Mr. Harron wore many hats over the course of his life, including composer, author, playwright and director. The variety of employment that would mark his career was evident early on. After appearing in a number of plays in Toronto in the early ‘50s, he made his television debut on the just-born CBC network. Both television and stage would play a big role on his resume from there on in.
He spent two years in London, performing in the West End production of A Streetcar Named Desire, acting in the film “The Red Shoes,” and writing and acting for the BBC. Back in Canada, he took part in the inaugural season of the Stratford Shakespeare Festival, acting in All’s Well That End’s Well and Richard III. The 1950s also took him down to New York, where he played on Broadway in Home Is the Hero, The Dark Is Light Enough, Terence Rattigan’s Separate Tables, The Broken Jug and Paddy Chayefsky’s The Tenth Man, directed by Tyrone Guthrie. In 1962 he played Edmond in a Central Park production of King Lear.

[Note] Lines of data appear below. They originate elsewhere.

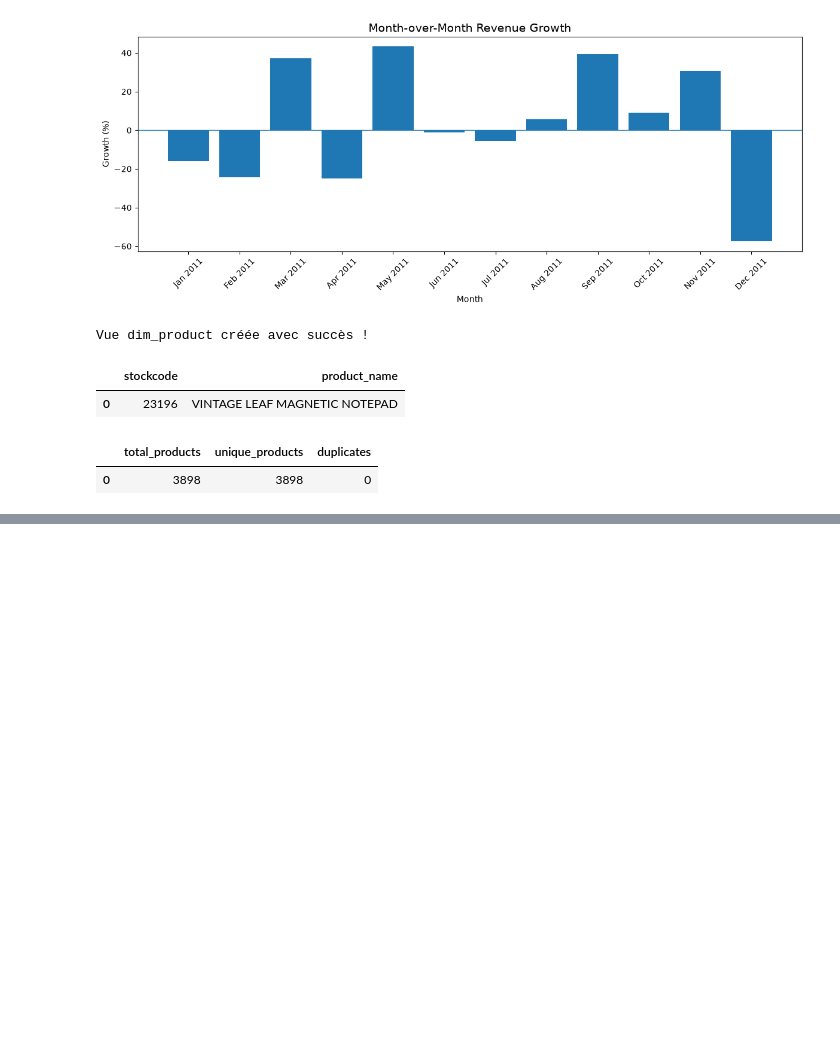
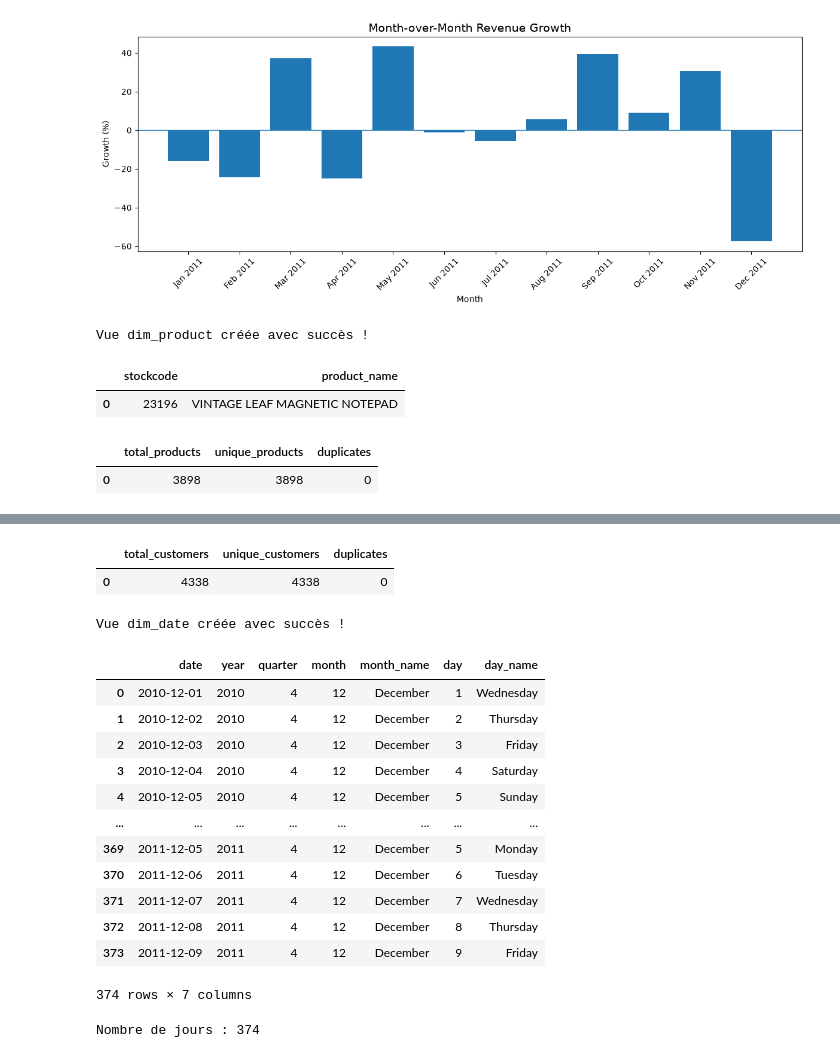
Before and after one commit to yara951/customer-analytics-dashboard, a Jupyter notebook: notebooks/04_sql_advanced.ipynb, the cells around one changed output, grey strips where cells are left out. Drawn from its saved outputs; the diff is of its cells as text; code cells hidden in the pictures; blank space fills up the shorter version.

Commit message:
Mise à jour des notebooks

```diff
--- a/notebooks/04_sql_advanced.ipynb
+++ b/notebooks/04_sql_advanced.ipynb
@@ -588,0 +638,13 @@ display(quality_df)
+# %%
+query_dim_customer = """
+CREATE OR REPLACE VIEW public.dim_customer AS
+SELECT DISTINCT
+    customerid
+FROM public.retail_sales
+WHERE customerid IS NOT NULL;
+"""
+
+with engine.begin() as connection:
+    connection.execute(text(query_dim_customer))
+
+print("Vue dim_customer créée avec succès !")
@@ -588,0 +653,66 @@ display(quality_df)
+# %%
+query_check_customer = """
+SELECT
+    COUNT(*) AS total_customers,
+    COUNT(DISTINCT customerid) AS unique_customers,
+    COUNT(*) - COUNT(DISTINCT customerid) AS duplicates
+FROM public.dim_customer;
+"""
+
+with engine.connect() as connection:
+    customer_quality = pd.read_sql_query(
+        text(query_check_customer), connection
+    )
+
+display(customer_quality)
+# %% [output]
+|  | total_customers | unique_customers | duplicates |
+| 0 | 4338 | 4338 | 0 |
+# %%
+query_dim_date = """
+CREATE OR REPLACE VIEW public.dim_date AS
+SELECT
+    d::date AS date,
+    EXTRACT(YEAR FROM d)::int AS year,
+    EXTRACT(QUARTER FROM d)::int AS quarter,
+    EXTRACT(MONTH FROM d)::int AS month,
+    TO_CHAR(d, 'FMMonth') AS month_name,
+    EXTRACT(DAY FROM d)::int AS day,
+    TO_CHAR(d, 'FMDay') AS day_name
+FROM generate_series(
+    (SELECT MIN(invoicedate)::date FROM public.retail_sales),
+    (SELECT MAX(invoicedate)::date FROM public.retail_sales),
+    INTERVAL '1 day'
+) AS dates(d);
+"""
+
+with engine.begin() as connection:
+    connection.execute(text(query_dim_date))
+
+print("Vue dim_date créée avec succès !")
+# %% [output]
+Vue dim_date créée avec succès !
+# %%
+with engine.connect() as connection:
+    dim_date = pd.read_sql_query(
+        text("SELECT * FROM public.dim_date ORDER BY date"),
+        connection
+    )
+
+display(dim_date)
+print("Nombre de jours :", len(dim_date))
+# %% [output]
+|  | date | year | quarter | month | month_name | day | day_name |
+| 0 | 2010-12-01 | 2010 | 4 | 12 | December | 1 | Wednesday |
+| 1 | 2010-12-02 | 2010 | 4 | 12 | December | 2 | Thursday |
+| 2 | 2010-12-03 | 2010 | 4 | 12 | December | 3 | Friday |
+| 3 | 2010-12-04 | 2010 | 4 | 12 | December | 4 | Saturday |
+| 4 | 2010-12-05 | 2010 | 4 | 12 | December | 5 | Sunday |
+| ... | ... | ... | ... | ... | ... | ... | ... |
+| 369 | 2011-12-05 | 2011 | 4 | 12 | December | 5 | Monday |
+| 370 | 2011-12-06 | 2011 | 4 | 12 | December | 6 | Tuesday |
+| 371 | 2011-12-07 | 2011 | 4 | 12 | December | 7 | Wednesday |
+| 372 | 2011-12-08 | 2011 | 4 | 12 | December | 8 | Thursday |
+| 373 | 2011-12-09 | 2011 | 4 | 12 | December | 9 | Friday |
+374 rows × 7 columns
+Nombre de jours : 374
```
Also changed, not shown: parts of 5 cells of this notebook.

As a writer, Mr. Harron was a writer on “Sunshine Sketches,” the first English-language dramatic series on Canadian television. He co-wrote and directed the script for a 1956 TV musical of the novel “Anne of Green Gables,” and, a decade later, adapted his script for the stage—a show that is still performed every year at the Charlottetown Festival.
Elsewhere on TV, he acted in episodes of “The Outer Limits,” “Dr. Kildare,” “The Man from U.N.C.L.E.,” “The Fugitive,” “Burke’s Law,” “Mission: Impossible,” “The F.B.I.” and “The Invaders.” But none of these gave him the exposure he got as Charlie Farquharson, the hayseed, rural news anchor on station KORN that he played for years on “Hee Haw.” Mr. Harron, who had created the character of Farquharson back in 1952 for a Canadian show called “The Big Revue,” wrote the material he spoke on the program. He later turned the role into a cottage industry, publishing several best-selling books in Canada using his Charlie Farquharson persona. These included "Charlie Farquharson's Histry of Canada" and "Charlie Farquharson's Jogfree of Canada, the Whirld and Other Places.”
Harron also hosted “The Don Harron Show” on the CTV network from 1983 to 1985. He received the Order of Canada in 1980. Mr. Harron was married four times. His fourth wife, Claudette Gareau, survives him, as does film director Mary Harron, his daughter with past wife Gloria Fisher, and two other daughters, Kelley and Martha.